The brutal war being waged by the Syrian regime against its own people has placed schools and teachers in the front line. The Assad regime and its Russian backers have been pursuing a tactic of forced displacement of civilian populations, attacking civilian infrastructure, particularly schools.
A Save the Children report on education in Syria published in September 2015 found that 3 million Syrian children were not in education, that 25% of Syria's schools had been damaged or destroyed, and that over four hundred teaching staff had been killed. The majority of the destruction is caused by aerial bombardment. School enrolment in rebel held Aleppo has fallen to 6% as a result of these attacks. Targeting schools has been taking place for years.
On 29th September 2013, a technical school in Raqqa was bombed, killing sixteen people, ten of them students.
On 30th April 2014 one of the worst massacres took place at Ein Jalout school in Aleppo. It was displaying an exhibition of students’ artwork when it was bombed, killing twenty students, two teachers, and another adult.
Aftermath of the 30 April 2014 bombing of Ein Jalout school in Aleppo.
Attacks continue despite multiple UN resolutions calling for a halt to all attacks on civilian targets.
On 12th April 2015 missiles were again fired at a school in Aleppo, killing 5 children and 4 civilians.
On 3rd May 2015 barrel bombs were dropped on a school where students were sitting exams, killing four children, a teacher, and two other adults.
Since the Russian intervention, attacks have increased in frequency. In the past week, four schools have been bombed, killing and injuring dozens. On January 10th a Russian airstrike targeted a school in the town on Ain Jara in Aleppo, killing twelve children and three adults.
Interview with a victim of the 10 January 2016 Ain Jara attack.
In response, the Education Directorate in Idlib has closed schools for a week, to try and prevent further loss of life due to the constant bombardment.
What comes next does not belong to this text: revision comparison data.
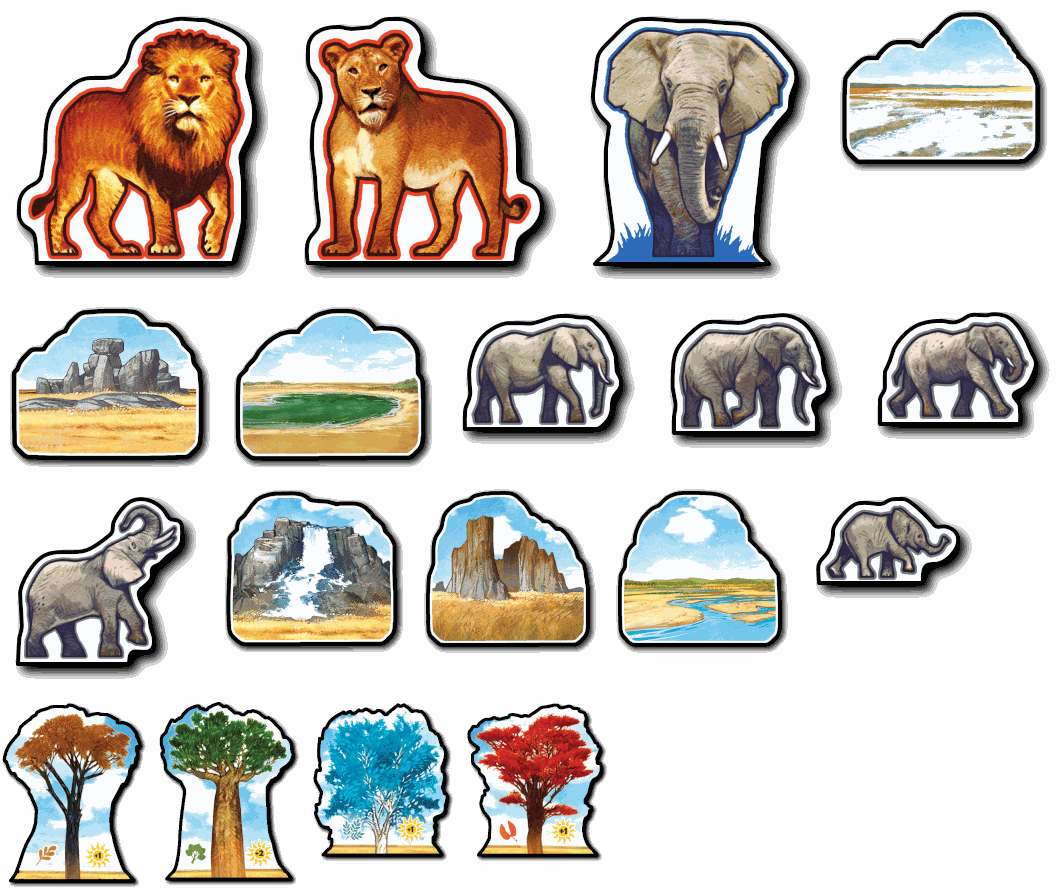
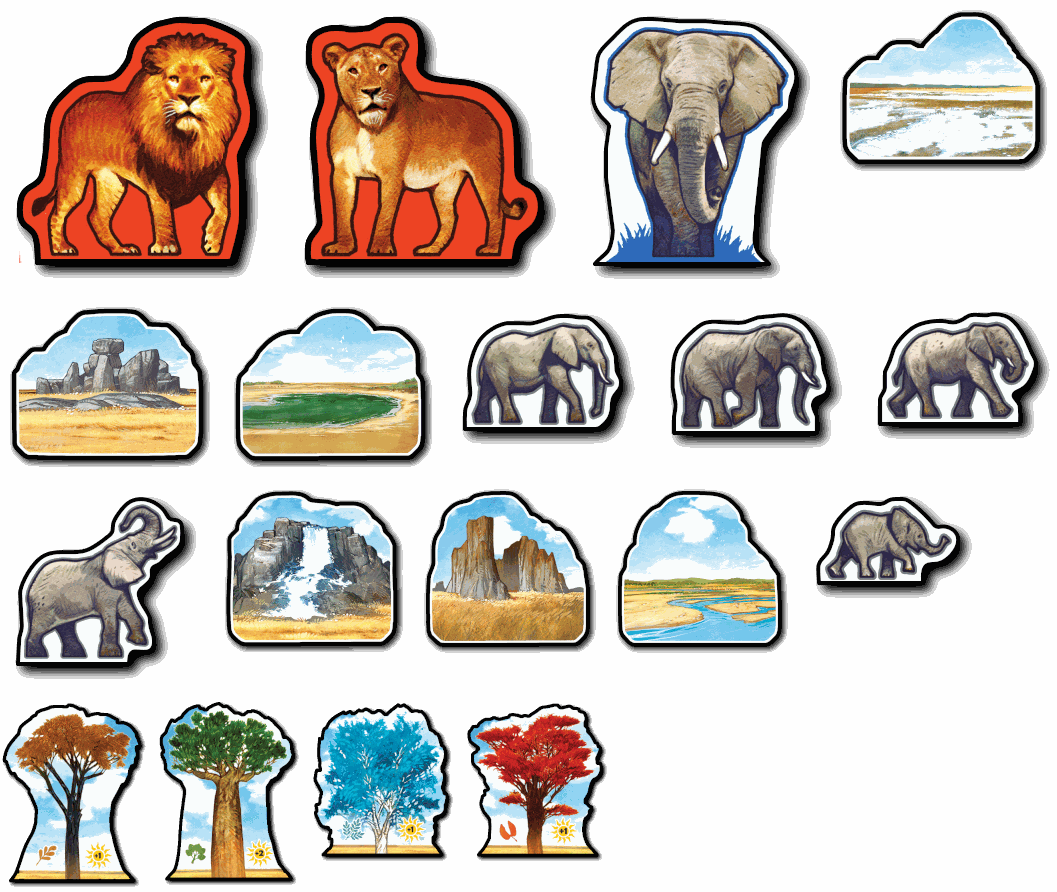
Uniform player's data + add lion/lioness information

Changed region(s): [[0.0, 0.0, 0.2498, 0.3027], [0.281, 0.0, 0.5307, 0.3027]]

diff --git a/tembo.css b/tembo.css
@@ -107,6 +107,17 @@
     transform: scaleY(0.7) skewX(-25deg); }
 .tembo-meeple.meeple-landmark-meadow, .tembo-meeple.meeple-landmark-rocks, .tembo-meeple.meeple-landmark-waterfall, .tembo-meeple.meeple-landmark-canyon, .tembo-meeple.meeple-landmark-river, .tembo-meeple.meeple-landmark-snow {
   height: 2em; }
+.tembo-meeple.meeple-lion, .tembo-meeple.meeple-lioness {
+  height: 3em;
+  transform-origin: bottom left;
+  transition: transform 0.5s, opacity 0.5s, filter 0.5s;
+  opacity: 1;
+  transform: scaleY(1) skewX(0deg);
+  filter: grayscale(0); }
+  .tembo-meeple.meeple-lion[data-state="0"], .tembo-meeple.meeple-lioness[data-state="0"] {
+    opacity: 0.7;
+    transform: scaleY(0.8) skewX(-20deg);
+    filter: grayscale(0.8); }
 
 .meeple-lion {
   background-image: url("img/meeples.png");
@@ -428,7 +439,10 @@ body {
       grid-row-end: span 1;
       grid-column-end: span 1;
       border-radius: 50%;
-      z-index: 3; }
+      z-index: 3;
+      display: flex;
+      justify-content: center;
+      align-items: center; }
       #tembo-board-resizable #tembo-board .board-cell:hover {
         background: rgba(0, 255, 0, 0.26);
         cursor: pointer; }

diff --git a/modules/css/meeples.scss b/modules/css/meeples.scss
@@ -26,6 +26,26 @@
   &.meeple-landmark-snow {
     height: 2em;
   }
+
+  &.meeple-lion,
+  &.meeple-lioness {
+    height: 3em;
+
+    transform-origin: bottom left;
+    transition:
+      transform 0.5s,
+      opacity 0.5s,
+      filter 0.5s;
+    opacity: 1;
+    transform: scaleY(1) skewX(0deg);
+    filter: grayscale(0);
+
+    &[data-state="0"] {
+      opacity: 0.7;
+      transform: scaleY(0.8) skewX(-20deg);
+      filter: grayscale(0.8);
+    }
+  }
 }
 
 @import "_meeples.generated";

diff --git a/modules/js/board.js b/modules/js/board.js
@@ -75,10 +75,10 @@ define(['dojo', 'dojo/_base/declare', 'ebg/counter'], (dojo, declare) => {
       });
     },
 
-    // getCell(cell, pId = null) {
-    //   if (pId == null) pId = this.player_id;
-    //   return $(`cell-${pId}-${cell.x}-${cell.y}`);
-    // },
+    getCell(cell) {
+      return $(`cell-${cell.x}-${cell.y}`);
+    },
+
     // extractCellFromUId(uid) {
     //   let t = uid.split('-');
     //   return { x: parseInt(t[0]), y: parseInt(t[1]) };

diff --git a/modules/js/tpls.js b/modules/js/tpls.js
@@ -56,7 +56,7 @@ define(['dojo', 'dojo/_base/declare'], (dojo, declare) => {
       return `<div class="tembo-meeple meeple-${type}" id="meeple-${meeple.id}" data-id="${meeple.id}" data-type="${type}"></div>`;
     },
 
-    tplInfoPanel(animals) {
+    tplInfoPanel() {
       return `
    <div class='player-board' id="info-panel">
      <div class="info-panel-row" id="player_config">

diff --git a/modules/css/board.scss b/modules/css/board.scss
@@ -105,6 +105,10 @@ $cellSize: 50px;
       grid-column-end: span 1;
       border-radius: 50%;
       z-index: 3;
+      display: flex;
+      justify-content: center;
+      align-items: center;
+
       &:hover {
         background: rgba(0, 255, 0, 0.26);
         cursor: pointer;

diff --git a/tembo.js b/tembo.js
@@ -202,6 +202,10 @@ define([
         return $('trees-holder');
       }
 
+      if (loc == 'board') {
+        return this.getCell(meeple);
+      }
+
       console.error('Trying to get container of a meeple', meeple);
       return 'game_play_area';
     },

diff --git a/modules/php/Materials/Journeys.php b/modules/php/Materials/Journeys.php
@@ -11,6 +11,7 @@ const JOURNEYS = [
       ['x' => 9, 'y' => 15],
       ['x' => 3, 'y' => 18],
     ],
+    'lioness' => ['x' => 6, 'y' => 9],
   ],
   "B" => [
     'destination' => ['x' => 0, 'y' => 0, 'rotation' => 3],
@@ -23,6 +24,7 @@ const JOURNEYS = [
       ['x' => 3, 'y' => 18],
       ['x' => 9, 'y' => 18],
     ],
+    'lioness' => ['x' => 9, 'y' => 6],
   ],
   1 => [
     'destination' => ['x' => 12, 'y' => 0, 'rotation' => 0],
@@ -35,8 +37,8 @@ const JOURNEYS = [
       ['x' => 0, 'y' => 18],
       ['x' => 6, 'y' => 18],
     ],
-    'lion' => 0,
-    'lioness' => 3,
+    'lion' => ['x' => 15, 'y' => 3],
+    'lioness' => ['x' => 15, 'y' => 18],
   ],
   2 => [
     'destination' => ['x' => 0, 'y' => 0, 'rotation' => 0],
@@ -49,6 +51,8 @@ const JOURNEYS = [
       ['x' => 9, 'y' => 12],
       ['x' => 9, 'y' => 18],
     ],
+    'lion' => ['x' => 3, 'y' => 12],
+    'lioness' => ['x' => 9, 'y' => 12],
   ],
   3 => [
     'destination' => ['x' => 12, 'y' => 0, 'rotation' => 0],
@@ -61,6 +65,8 @@ const JOURNEYS = [
       ['x' => 12, 'y' => 3],
       ['x' => 9, 'y' => 18],
     ],
+    'lion' => ['x' => 15, 'y' => 6],
+    'lioness' => ['x' => 6, 'y' => 15],
   ],
   4 => [
     'destination' => ['x' => 6, 'y' => 0, 'rotation' => 0],
@@ -73,6 +79,8 @@ const JOURNEYS = [
       ['x' => 9, 'y' => 9],
       ['x' => 12, 'y' => 15],
     ],
+    'lion' => ['x' => 9, 'y' => 3],
+    'lioness' => ['x' => 0, 'y' => 18],
   ],
   5 => [
     'destination' => ['x' => 18, 'y' => 3, 'rotation' => 1],
@@ -85,6 +93,8 @@ const JOURNEYS = [
       ['x' => 9, 'y' => 9],
       ['x' => 12, 'y' => 3],
     ],
+    'lion' => ['x' => 6, 'y' => 9],
+    'lioness' => ['x' => 9, 'y' => 12],
   ],
   6 => [
     'destination' => ['x' => 3, 'y' => 0, 'rotation' => 0],
@@ -97,6 +107,8 @@ const JOURNEYS = [
       ['x' => 12, 'y' => 9],
       ['x' => 6, 'y' => 15],
     ],
+    'lion' => ['x' => 3, 'y' => 9],
+    'lioness' => ['x' => 12, 'y' => 9],
   ],
   7 => [
     'destination' => ['x' => 6, 'y' => 0, 'rotation' => 0],
@@ -109,6 +121,8 @@ const JOURNEYS = [
       ['x' => 12, 'y' => 12],
       ['x' => 6, 'y' => 15],
     ],
+    'lion' => ['x' => 3, 'y' => 15],
+    'lioness' => ['x' => 12, 'y' => 15],
   ],
   8 => [
     'destination' => ['x' => 18, 'y' => 6, 'rotation' => 1],
@@ -121,6 +135,8 @@ const JOURNEYS = [
       ['x' => 3, 'y' => 18],
       ['x' => 12, 'y' => 6],
     ],
+    'lion' => ['x' => 6, 'y' => 12],
+    'lioness' => ['x' => 9, 'y' => 15],
   ],
   9 => [
     'destination' => ['x' => 9, 'y' => 0, 'rotation' => 0],
@@ -133,6 +149,8 @@ const JOURNEYS = [
       ['x' => 12, 'y' => 9],
       ['x' => 9, 'y' => 3],
     ],
+    'lion' => ['x' => 3, 'y' => 9],
+    'lioness' => ['x' => 12, 'y' => 15],
   ],
   10 => [
     'destination' => ['x' => 3, 'y' => 0, 'rotation' => 0],
@@ -145,6 +163,8 @@ const JOURNEYS = [
       ['x' => 12, 'y' => 6],
       ['x' => 12, 'y' => 12],
     ],
+    'lion' => ['x' => 9, 'y' => 9],
+    'lioness' => ['x' => 9, 'y' => 12],
   ],
   11 => [
     'destination' => ['x' => 6, 'y' => 0, 'rotation' => 0],
@@ -157,6 +177,8 @@ const JOURNEYS = [
       ['x' => 6, 'y' => 15],
       ['x' => 12, 'y' => 6],
     ],
+    'lion' => ['x' => 12, 'y' => 9],
+    'lioness' => ['x' => 6, 'y' => 15],
   ],
   12 => [
     'destination' => ['x' => 3, 'y' => 0, 'rotation' => 0],
@@ -169,5 +191,7 @@ const JOURNEYS = [
       ['x' => 15, 'y' => 15],
       ['x' => 3, 'y' => 15],
     ],
+    'lion' => ['x' => 9, 'y' => 9],
+    'lioness' => ['x' => 12, 'y' => 15],
   ],
 ];

diff --git a/modules/php/Models/Player.php b/modules/php/Models/Player.php
@@ -3,6 +3,7 @@
 namespace Bga\Games\Tembo\Models;
 
 use Bga\Games\Tembo\Core\Engine\AbstractNode;
+use Bga\Games\Tembo\Helpers\Collection;
 use Bga\Games\Tembo\Helpers\DB_Model;
 use Bga\Games\Tembo\Managers\Actions;
 use Bga\Games\Tembo\Managers\Cards;
@@ -69,19 +70,20 @@ class Player extends DB_Model
 
   public function getUiData(): array
   {
+    $data = parent::getUiData();
+
     $currentId = Players::getCurrentId();
-    if ($this->id == $currentId) {
-      $hand = Cards::getInLocation(LOCATION_HAND . "_" . $this->id)->ui();
-    } else {
-      $matriarchCount = count(Cards::getInLocation(LOCATION_HAND . "_" . $this->id)->filter(function (Card $card) {
-        return $card->getType() === CARD_TYPE_MATRIARCH;
-      }));
-      $hand = [
-        'all' => Cards::countInLocation(LOCATION_HAND . "_" . $this->id),
-        'matriarch' => $matriarchCount,
-      ];
-    }
-    return [...parent::getUiData(), 'hand' => $hand];
+    $hand = $this->getHand();
+    $data['hand'] = ($this->id == $currentId) ? $hand->ui() : [];
+    $data['handCount'] = $hand->count();
+    $data['matriarchCount'] = $hand->filter(fn(Card $card) => $card->isMatriarch())->count();
+
+    return $data;
+  }
+
+  public function getHand(): Collection
+  {
+    return Cards::getInLocation(LOCATION_HAND . "_" . $this->id);
   }
 
   public function canTakeAction(string $action, null|array|AbstractNode $ctx): bool

diff --git a/modules/php/Managers/Meeples.php b/modules/php/Managers/Meeples.php
@@ -88,10 +88,13 @@ class Meeples extends CachedPieces
     }
 
     $journey = JOURNEYS[$journeyId];
-    $lionBoardTile = $board[$journey['lion'] ?? 0];
-    $meeples[] = ['type' => LION, 'state' => STATE_LAYING, 'location' => $lionBoardTile['id']];
-    $lionessBoardTile = $board[$journey['lioness'] ?? 1];
-    $meeples[] = ['type' => LIONESS, 'state' => STATE_LAYING, 'location' => $lionessBoardTile['id']];
+    if (isset($journey['lion'])) {
+      $meeples[] = ['type' => LION, 'state' => STATE_LAYING, 'location' => LOCATION_BOARD, 'x' => $journey['lion']['x'], 'y' => $journey['lion']['y']];
+    }
+    if (isset($journey['lioness'])) {
+      $meeples[] = ['type' => LIONESS, 'state' => STATE_LAYING, 'location' => LOCATION_BOARD, 'x' => $journey['lioness']['x'], 'y' => $journey['lioness']['y']];
+    }
+
     return self::create($meeples, LOCATION_TABLE);
   }
 

diff --git a/modules/php/Models/Card.php b/modules/php/Models/Card.php
@@ -57,6 +57,11 @@ class Card extends DB_Model
     return $this->internal_id;
   }
 
+  public function isMatriarch(): bool
+  {
+    return $card->getType() === CARD_TYPE_MATRIARCH;
+  }
+
   public function getUiData()
   {
     return [...parent::getUiData(), 'type' => $this->typeUi];

diff --git a/modules/php/constants.inc.php b/modules/php/constants.inc.php
@@ -161,6 +161,7 @@ const LOCATION_TABLE = 'table';
 const LOCATION_HAND = 'hand';
 const LOCATION_RESERVE = 'reserve';
 const LOCATION_DECK = 'deck';
+const LOCATION_BOARD = 'board';
 const INFINITY = 1000;
 
 const STATE_LAYING = 0;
This decision has deprived over 70,000 students of access to education. In the besieged suburb of Douma, education officials suspended school indefinitely in response to repeated cluster bomb attacks directed at schools.
These attacks violate international humanitarian law, and specifically violate UN Security Council Resolution 2139 which was passed unanimously by the UN Security Council in February 2014, and which demanded an end to all attacks against civilians, in particular an end to aerial bombardment of populated areas.
The regime and Russia must not be allowed to bombs schools and kill students and teachers with impunity. We are calling on all teaching and education organisations, and teacher unions, to condemn these attacks and send messages of solidarity to Syria’s teachers and students who are trying to maintain education services in the middle of the brutal conflict.
Please see the draft motion below.
Schools also need material support. The Syrian grassroots campaign group Kesh Malek (Checkmate) is running a programme to twin schools in Aleppo with schools in other countries. You can access information about the twinning programme through the following links:
Our Twin School Campaign
Introductory files for five schools in Aleppo
Kesh Malek English Language Website
This association notes that Syrian children and school staff are being targeted in air attacks by the Assad dictatorship and its Russian backers, and that very many pupils and teachers have been murdered or maimed in the ongoing bombing.
A Save the Children report on education in Syria found 3 million Syrian children were not in education, 25% of Syria's schools had been damaged or destroyed, and over four hundred teaching staff had been killed. The majority of the destruction is caused by aerial bombardment. School enrolment in Aleppo has fallen to 6% as a result of these attacks.
More children are dying as they try to flee to safety as refugees and millions of Syrian children of school age are experiencing the most extreme forms of psychological trauma.
This association condemns the targeting of populated areas and the bombing of schools. We extend our solidarity to everyone working to provide a normal education to children in Syria, and to those students who are refusing to serve in Assad’s army or Daesh.
We encourage school union groups to establish direct links and send material support such as pens, books and other equipment to schools in Syria through organisations like Kesh Malek which supervises and monitors nine schools in the liberated areas of Aleppo City, providing 3,330 pupils with education.
Education under attack in Syria, Save the Children, September 2015.
The Cost of War: Calculating the impact of the collapse of Syria’s education system on the country’s future, Save the Children, March 2015.
“When I Picture My Future, I See Nothing,” Human Rights Watch report on barriers to education for Syrian refugee children in Turkey, November 2015.